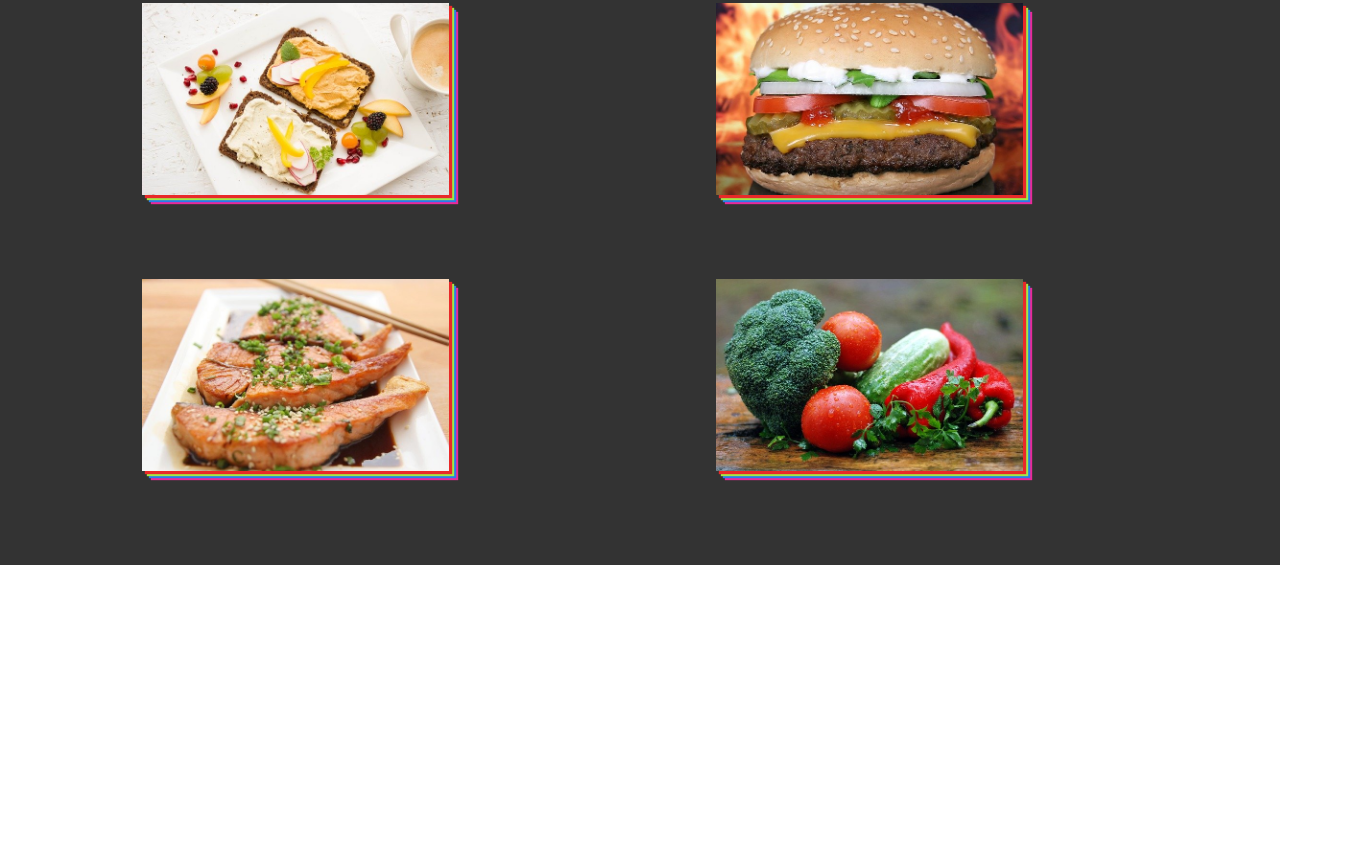
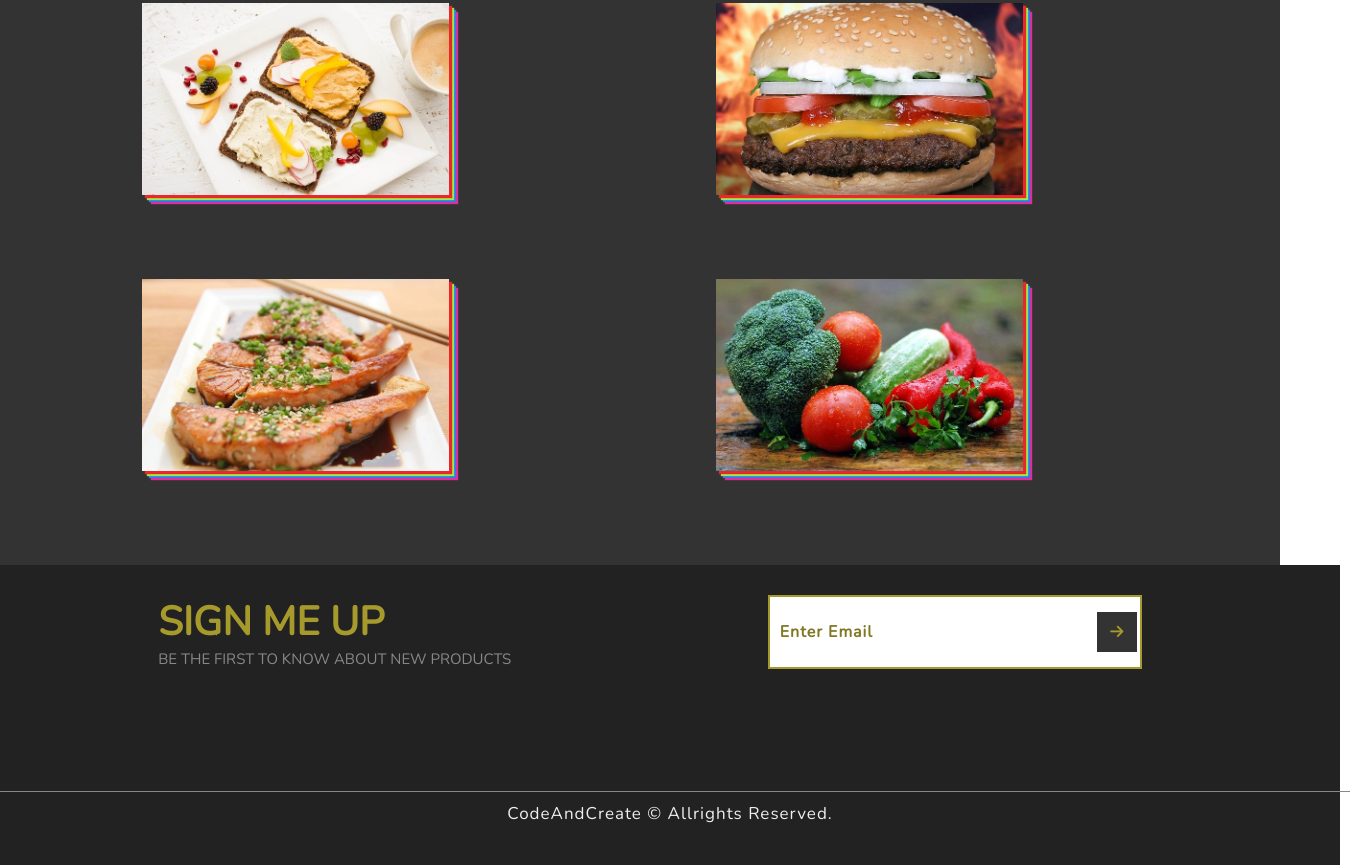
Before and after one commit to MoeinDeveloper92/FoodSelection, a plain HTML site: page index.html in a window 1280 px wide. Shown: the part 2426-3291 px from the top of the page, 1350 px wide, since content can reach past the window. Before the commit the page ends 2991 px from the top, so only its background shows below. Drawn offline with nearby package versions, Linux system fonts and the light colour scheme.

Commit message:
adding footer and form to the site

```diff
--- a/css/style.css
+++ b/css/style.css
@@ -279,3 +279,91 @@ html {
 }
 
 /* end of section 3 */
+
+
+
+/* section-4 */
+.section-4 {
+    width: 100%;
+    min-height: 30vh;
+    background-color: #222;
+    display: flex;
+    justify-content: space-around;
+    padding: 3rem;
+    position: relative;
+    align-items: flex-start;
+}
+
+
+.copyright {
+    position: absolute;
+    bottom: 3rem;
+    font-size: 1.7rem;
+    color: #eee;
+    font-weight: 200;
+    letter-spacing: .1rem;
+    border-top: .1rem solid #888;
+    width: 100%;
+    text-align: center;
+    padding: 10px;
+}
+
+
+.section-4-text {
+    text-transform: uppercase;
+
+}
+
+.section-4-heading {
+    font-size: 4rem;
+    font-weight: 900;
+    color: #a79a2d;
+}
+
+
+.signup-form-input {
+    width: 35rem;
+    height: 5rem;
+    padding: 1rem;
+    border: .2rem solid #a79a2d;
+    font-size: 1.6rem;
+    font-weight: 700;
+    letter-spacing: .1rem;
+    color: #a79a2d;
+}
+
+.signup-form-btn {
+    position: relative;
+    left: -4.5rem;
+    width: 4rem;
+    height: 4rem;
+    background-color: #333;
+    color: #a79a2d;
+    cursor: pointer;
+    border: none;
+    outline: none;
+    font-size: 1.5rem;
+}
+
+.signup-form-btn:active {
+    transform: translateY(3px);
+}
+
+.signup-form-input::placeholder {
+    color: #817824;
+}
+
+
+.section-4-paragraph {
+    font-size: 1.5rem;
+    color: #888;
+}
+
+.signup-form {
+    display: flex;
+    align-items: center;
+}
+
+
+
+/* end of section-4 */
--- a/index.html
+++ b/index.html
@@ -111,6 +111,31 @@
             </div>
         </section>
         <!-- end of section 3 -->
+
+
+        <!-- section-4 -->
+        <section class="section-4">
+            <div class="section-4-text">
+                <h2 class="section-4-heading">
+                    Sign Me Up
+                </h2>
+                <p class="section-4-paragraph">
+                    Be the first to know about new products
+                </p>
+
+            </div>
+            <form class="signup-form">
+                <input type="email" class="signup-form-input" placeholder="Enter Email">
+
+                <button type="submit" class="signup-form-btn">
+                    <i class="fa fa-arrow-right"></i>
+                </button>
+            </form>
+            <p class="copyright">
+                CodeAndCreate &copy; Allrights Reserved.
+            </p>
+        </section>
+        <!-- end of section 4 -->
     </div>
 
     <script src="https://kit.fontawesome.com/9ea5b03caf.js" crossorigin="anonymous"></script>
```
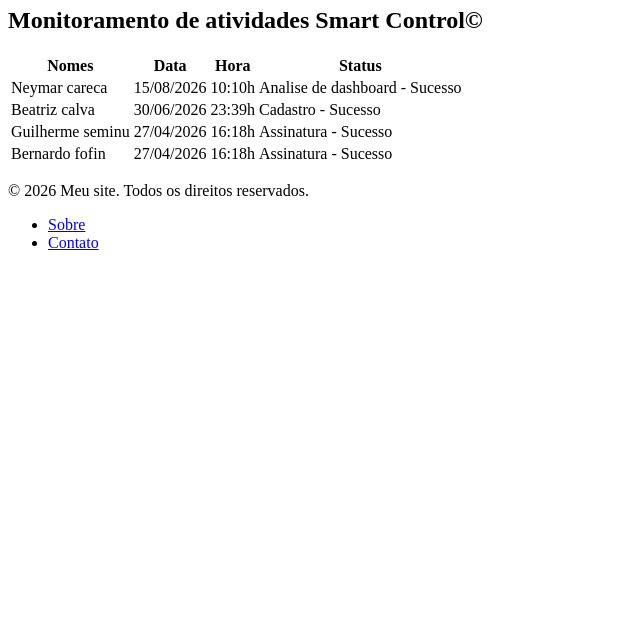
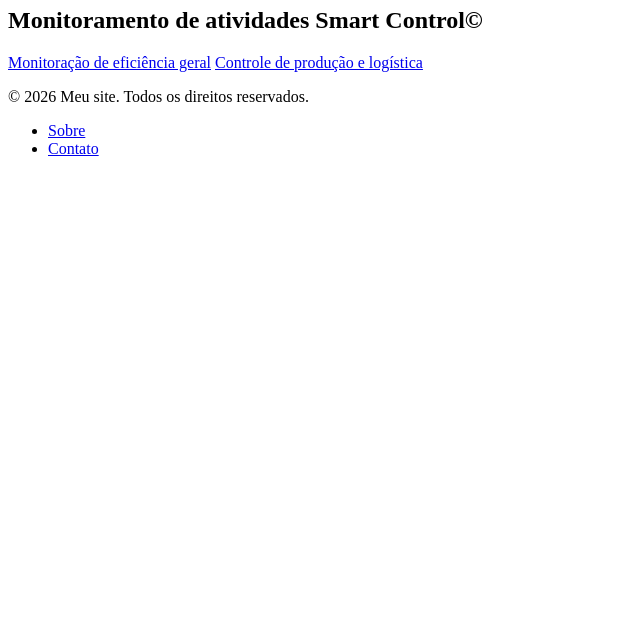
Before and after one commit to albuquerque7/SmartControl.github.io, a plain HTML site: page dashboard.html in a window 1280 px wide. Shown: the part 161-800 px from the top of the page, without its empty margins (0-640 px from the left). Drawn offline with Linux system fonts and the light colour scheme.

Commit message:
Correção de erros de novo

```diff
--- a/dashboard.html
+++ b/dashboard.html
@@ -15,57 +15,23 @@
         </ul>
     </nav>
 
-    <h1>Tabela de acessos</h1>
+    <h1>TDashboard Geral</h1>
 
     <h2>Monitoramento de atividades Smart Control&copy;</h2>
-    <table>
-          <thead>
-            <tr>
-                <th>Nomes</th>
-                <th>Data</th>
-                <th>Hora</th>
-                <th>Status</th>
-            </tr>
-          </thead>
 
-          <tbody>
-            <tr>
-                <td>Neymar careca</td>
-                <td>15/08/2026</td>
-                <td>10:10h</td>
-                <td>Analise de dashboard - Sucesso</td>
-            </tr>
 
-            <tr>
-                <td>Beatriz calva</td>
-                <td>30/06/2026</td>
-                <td>23:39h</td>
-                <td>Cadastro - Sucesso</td>
-            </tr>
 
-            <tr>
-                <td>Guilherme seminu</td>
-                <td>27/04/2026</td>
-                <td>16:18h</td>
-                <td>Assinatura - Sucesso</td>
-            </tr>
+            <a href="#">Monitoração de eficiência geral</a>
+            <a href="#">Controle de produção e logística</a>
 
-            <tr>
-                <td>Bernardo fofin</td>
-                <td>27/04/2026</td>
-                <td>16:18h</td>
-                <td>Assinatura - Sucesso</td>
-            </tr>
-          </tbody>
-    </table>
-
+            <footer>
+                <p>&copy; 2026 Meu site. Todos os direitos reservados. </p>
+                <ul>
+                    <li><a href="https://pedrotech.com.br/pedrolandia/">Sobre</a></li>
+                    <li><a href="#">Contato</a></li>
+                </ul>
+            </footer>
 </body>
 
-<footer>
-    <p>&copy; 2026 Meu site. Todos os direitos reservados. </p>
-    <ul>
-        <li><a href="https://pedrotech.com.br/pedrolandia/">Sobre</a></li>
-        <li><a href="#">Contato</a></li>
-    </ul>
-</footer>
+
 </html>
```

• Problem to solve: Check each line of the records for the word "height" and extract those that contain it.

• Answer area:
+    min-height: 30vh;
+    height: 5rem;
+    height: 4rem;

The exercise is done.